[Source material — start]

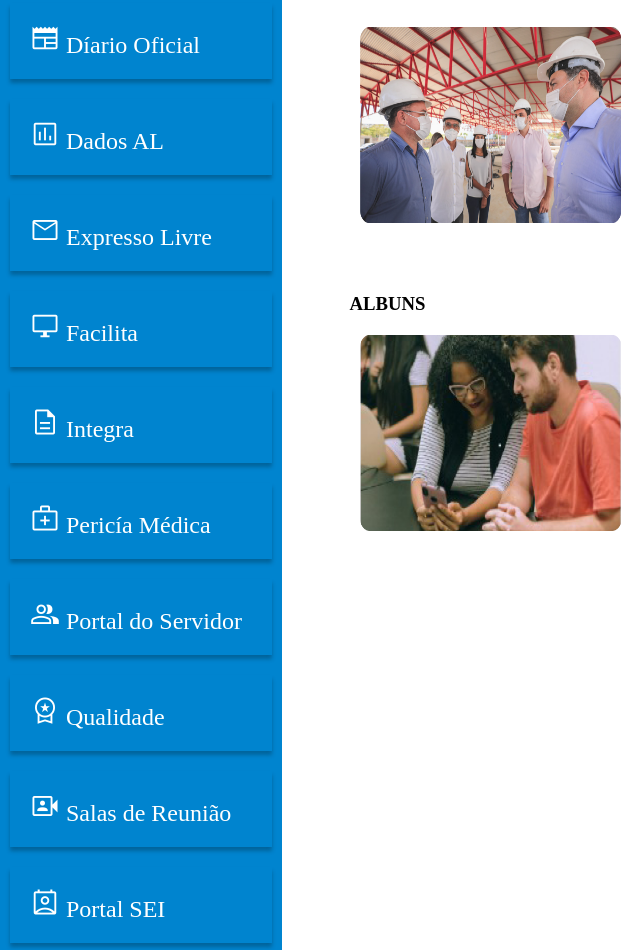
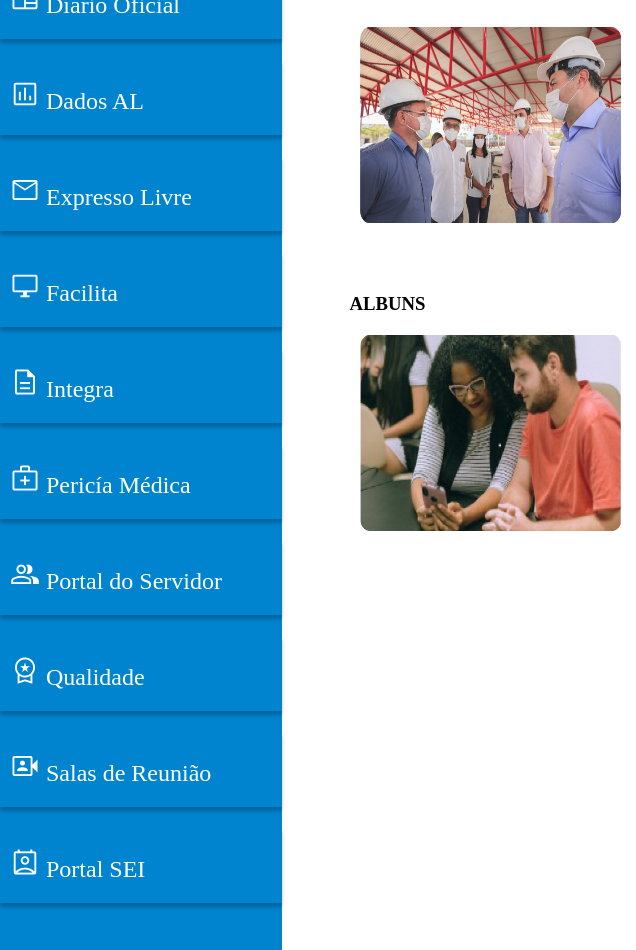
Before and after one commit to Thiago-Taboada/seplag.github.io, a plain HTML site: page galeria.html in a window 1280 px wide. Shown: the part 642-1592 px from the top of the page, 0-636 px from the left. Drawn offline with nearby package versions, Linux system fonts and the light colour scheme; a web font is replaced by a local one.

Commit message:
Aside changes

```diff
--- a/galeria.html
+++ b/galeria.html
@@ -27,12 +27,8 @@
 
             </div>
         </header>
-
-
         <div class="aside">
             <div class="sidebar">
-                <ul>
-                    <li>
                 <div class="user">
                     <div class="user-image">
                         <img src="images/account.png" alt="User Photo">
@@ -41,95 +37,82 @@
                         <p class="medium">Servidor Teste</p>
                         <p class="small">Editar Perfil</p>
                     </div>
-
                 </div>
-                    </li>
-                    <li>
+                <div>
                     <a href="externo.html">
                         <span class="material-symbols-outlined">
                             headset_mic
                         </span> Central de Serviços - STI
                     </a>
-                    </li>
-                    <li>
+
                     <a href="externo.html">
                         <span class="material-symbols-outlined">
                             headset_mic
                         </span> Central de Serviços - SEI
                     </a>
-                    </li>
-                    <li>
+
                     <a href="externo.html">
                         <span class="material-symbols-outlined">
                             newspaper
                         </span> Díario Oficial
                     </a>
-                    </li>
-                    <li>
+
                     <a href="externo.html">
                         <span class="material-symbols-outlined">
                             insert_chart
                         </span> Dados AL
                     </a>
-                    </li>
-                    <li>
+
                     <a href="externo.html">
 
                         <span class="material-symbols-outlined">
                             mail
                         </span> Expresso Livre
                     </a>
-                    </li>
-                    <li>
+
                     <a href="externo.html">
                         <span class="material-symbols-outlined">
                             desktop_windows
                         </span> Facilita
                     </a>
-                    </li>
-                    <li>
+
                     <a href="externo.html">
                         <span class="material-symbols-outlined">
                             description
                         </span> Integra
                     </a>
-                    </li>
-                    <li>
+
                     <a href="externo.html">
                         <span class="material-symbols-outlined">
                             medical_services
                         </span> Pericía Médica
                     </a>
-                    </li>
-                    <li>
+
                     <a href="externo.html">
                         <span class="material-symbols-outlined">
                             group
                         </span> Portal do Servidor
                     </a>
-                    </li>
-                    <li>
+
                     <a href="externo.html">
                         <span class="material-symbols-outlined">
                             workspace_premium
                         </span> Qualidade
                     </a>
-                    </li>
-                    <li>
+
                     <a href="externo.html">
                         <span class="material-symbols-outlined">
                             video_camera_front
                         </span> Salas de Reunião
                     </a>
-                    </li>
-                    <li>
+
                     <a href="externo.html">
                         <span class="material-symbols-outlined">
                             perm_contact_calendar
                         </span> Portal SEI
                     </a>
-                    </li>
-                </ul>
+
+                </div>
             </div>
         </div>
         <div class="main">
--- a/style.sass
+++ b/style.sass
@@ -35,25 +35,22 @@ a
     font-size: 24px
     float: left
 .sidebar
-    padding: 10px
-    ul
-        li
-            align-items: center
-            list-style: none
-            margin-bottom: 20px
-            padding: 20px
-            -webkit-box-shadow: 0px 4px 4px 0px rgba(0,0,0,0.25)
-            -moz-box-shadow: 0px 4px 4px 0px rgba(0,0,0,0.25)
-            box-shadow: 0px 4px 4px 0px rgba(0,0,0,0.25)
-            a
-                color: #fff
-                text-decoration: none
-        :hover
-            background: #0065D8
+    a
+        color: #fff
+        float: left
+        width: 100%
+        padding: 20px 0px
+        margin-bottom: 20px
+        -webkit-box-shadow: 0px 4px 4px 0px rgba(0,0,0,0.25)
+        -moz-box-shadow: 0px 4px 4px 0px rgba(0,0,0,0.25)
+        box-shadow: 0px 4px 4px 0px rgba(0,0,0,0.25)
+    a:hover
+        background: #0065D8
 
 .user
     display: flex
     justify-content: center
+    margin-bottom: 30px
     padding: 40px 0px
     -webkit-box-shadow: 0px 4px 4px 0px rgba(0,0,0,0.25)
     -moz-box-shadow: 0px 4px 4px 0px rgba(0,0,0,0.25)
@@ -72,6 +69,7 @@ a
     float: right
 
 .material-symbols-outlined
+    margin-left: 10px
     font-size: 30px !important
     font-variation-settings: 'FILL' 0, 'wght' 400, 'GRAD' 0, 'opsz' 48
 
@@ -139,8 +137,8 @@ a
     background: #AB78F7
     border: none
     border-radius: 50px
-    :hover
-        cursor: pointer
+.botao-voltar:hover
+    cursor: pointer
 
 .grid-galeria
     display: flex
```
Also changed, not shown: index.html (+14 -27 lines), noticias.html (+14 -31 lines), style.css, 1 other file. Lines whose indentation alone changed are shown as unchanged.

[Source material — finish]
[Source material — start]

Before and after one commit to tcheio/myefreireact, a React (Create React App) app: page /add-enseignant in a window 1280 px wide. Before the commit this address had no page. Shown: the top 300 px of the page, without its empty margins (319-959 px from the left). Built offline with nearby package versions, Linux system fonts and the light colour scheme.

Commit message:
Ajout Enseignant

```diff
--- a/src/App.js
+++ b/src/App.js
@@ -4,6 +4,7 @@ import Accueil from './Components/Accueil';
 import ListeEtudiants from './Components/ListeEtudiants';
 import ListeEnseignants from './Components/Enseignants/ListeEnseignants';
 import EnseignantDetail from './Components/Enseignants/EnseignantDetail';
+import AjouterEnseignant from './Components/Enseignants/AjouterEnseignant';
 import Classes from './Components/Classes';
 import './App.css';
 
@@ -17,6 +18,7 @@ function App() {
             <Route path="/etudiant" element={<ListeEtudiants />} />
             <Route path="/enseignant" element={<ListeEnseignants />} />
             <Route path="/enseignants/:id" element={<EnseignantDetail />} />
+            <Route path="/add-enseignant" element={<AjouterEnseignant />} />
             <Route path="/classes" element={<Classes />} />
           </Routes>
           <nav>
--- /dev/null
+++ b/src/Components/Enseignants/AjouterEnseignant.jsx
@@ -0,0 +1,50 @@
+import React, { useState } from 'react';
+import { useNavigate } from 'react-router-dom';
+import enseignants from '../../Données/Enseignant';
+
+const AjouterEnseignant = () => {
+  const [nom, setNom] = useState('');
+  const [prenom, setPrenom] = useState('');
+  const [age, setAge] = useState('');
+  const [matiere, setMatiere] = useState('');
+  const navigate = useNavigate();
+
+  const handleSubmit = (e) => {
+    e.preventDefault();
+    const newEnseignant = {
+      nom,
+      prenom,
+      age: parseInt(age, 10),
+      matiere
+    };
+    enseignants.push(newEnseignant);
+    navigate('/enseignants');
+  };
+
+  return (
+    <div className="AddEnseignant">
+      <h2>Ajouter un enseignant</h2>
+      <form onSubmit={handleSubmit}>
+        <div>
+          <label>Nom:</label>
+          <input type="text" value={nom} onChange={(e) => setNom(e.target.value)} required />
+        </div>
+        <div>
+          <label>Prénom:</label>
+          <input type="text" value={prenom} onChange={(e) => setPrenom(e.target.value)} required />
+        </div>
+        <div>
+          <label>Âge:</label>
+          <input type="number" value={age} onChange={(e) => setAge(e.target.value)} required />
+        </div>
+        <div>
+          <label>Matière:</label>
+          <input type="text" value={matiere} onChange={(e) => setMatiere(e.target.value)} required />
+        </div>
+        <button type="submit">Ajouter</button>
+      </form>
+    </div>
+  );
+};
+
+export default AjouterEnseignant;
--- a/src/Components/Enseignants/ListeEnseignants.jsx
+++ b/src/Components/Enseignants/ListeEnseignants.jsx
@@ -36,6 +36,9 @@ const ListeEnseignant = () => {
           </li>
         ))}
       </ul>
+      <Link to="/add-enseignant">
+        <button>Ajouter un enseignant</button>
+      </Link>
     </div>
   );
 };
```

[Source material — finish]
[Source material — start]

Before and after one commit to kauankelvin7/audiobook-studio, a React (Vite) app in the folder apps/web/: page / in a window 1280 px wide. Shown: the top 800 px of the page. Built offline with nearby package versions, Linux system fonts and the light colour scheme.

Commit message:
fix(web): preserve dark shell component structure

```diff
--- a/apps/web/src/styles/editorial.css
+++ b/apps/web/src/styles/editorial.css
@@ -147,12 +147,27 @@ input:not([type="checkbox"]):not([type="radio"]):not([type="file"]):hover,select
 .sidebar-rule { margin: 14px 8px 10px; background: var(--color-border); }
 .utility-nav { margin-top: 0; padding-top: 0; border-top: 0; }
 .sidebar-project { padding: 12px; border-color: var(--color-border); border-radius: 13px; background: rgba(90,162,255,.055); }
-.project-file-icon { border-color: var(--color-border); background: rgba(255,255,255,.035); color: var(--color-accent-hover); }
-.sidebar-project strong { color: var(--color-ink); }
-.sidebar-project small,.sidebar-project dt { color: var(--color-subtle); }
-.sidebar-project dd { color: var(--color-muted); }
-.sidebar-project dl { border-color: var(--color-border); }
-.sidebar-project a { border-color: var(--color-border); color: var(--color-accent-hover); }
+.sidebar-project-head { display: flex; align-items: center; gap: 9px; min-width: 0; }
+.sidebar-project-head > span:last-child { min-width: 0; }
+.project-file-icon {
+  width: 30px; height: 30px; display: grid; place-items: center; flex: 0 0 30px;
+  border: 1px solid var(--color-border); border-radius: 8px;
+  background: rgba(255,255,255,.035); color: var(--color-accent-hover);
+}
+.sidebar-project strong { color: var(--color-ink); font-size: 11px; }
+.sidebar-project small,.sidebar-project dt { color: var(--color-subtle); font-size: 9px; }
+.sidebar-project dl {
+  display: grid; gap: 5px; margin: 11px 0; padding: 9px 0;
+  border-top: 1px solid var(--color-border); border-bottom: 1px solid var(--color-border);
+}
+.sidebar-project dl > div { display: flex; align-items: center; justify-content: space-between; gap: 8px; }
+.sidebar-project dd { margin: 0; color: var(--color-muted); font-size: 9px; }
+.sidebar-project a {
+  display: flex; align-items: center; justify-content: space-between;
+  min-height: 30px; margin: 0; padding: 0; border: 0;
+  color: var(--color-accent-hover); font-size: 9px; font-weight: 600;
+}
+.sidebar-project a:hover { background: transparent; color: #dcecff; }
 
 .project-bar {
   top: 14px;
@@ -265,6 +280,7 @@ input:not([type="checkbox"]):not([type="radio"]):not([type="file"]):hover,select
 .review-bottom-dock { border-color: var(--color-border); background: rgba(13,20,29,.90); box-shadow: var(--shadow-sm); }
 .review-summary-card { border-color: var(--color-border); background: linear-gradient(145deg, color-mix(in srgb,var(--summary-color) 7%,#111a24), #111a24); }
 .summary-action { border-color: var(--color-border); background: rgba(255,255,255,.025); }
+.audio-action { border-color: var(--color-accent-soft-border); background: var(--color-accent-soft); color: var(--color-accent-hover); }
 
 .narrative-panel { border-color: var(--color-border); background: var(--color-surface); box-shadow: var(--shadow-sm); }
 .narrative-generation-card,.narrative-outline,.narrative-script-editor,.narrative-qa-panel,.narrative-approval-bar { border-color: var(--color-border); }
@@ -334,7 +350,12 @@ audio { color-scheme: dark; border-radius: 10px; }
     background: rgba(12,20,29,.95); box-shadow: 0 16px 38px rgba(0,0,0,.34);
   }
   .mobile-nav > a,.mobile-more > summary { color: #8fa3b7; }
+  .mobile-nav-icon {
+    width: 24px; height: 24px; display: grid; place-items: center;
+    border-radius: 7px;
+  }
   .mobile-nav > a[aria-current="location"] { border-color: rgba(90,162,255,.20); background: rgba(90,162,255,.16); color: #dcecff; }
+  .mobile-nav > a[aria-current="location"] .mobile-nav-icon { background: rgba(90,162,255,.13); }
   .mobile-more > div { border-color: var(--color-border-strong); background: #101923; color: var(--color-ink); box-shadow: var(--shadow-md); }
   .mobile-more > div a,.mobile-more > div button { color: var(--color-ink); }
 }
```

[Source material — finish]

## Work task
Count every line in the data that contains the word "size", then give that count and nothing else.

## Response
6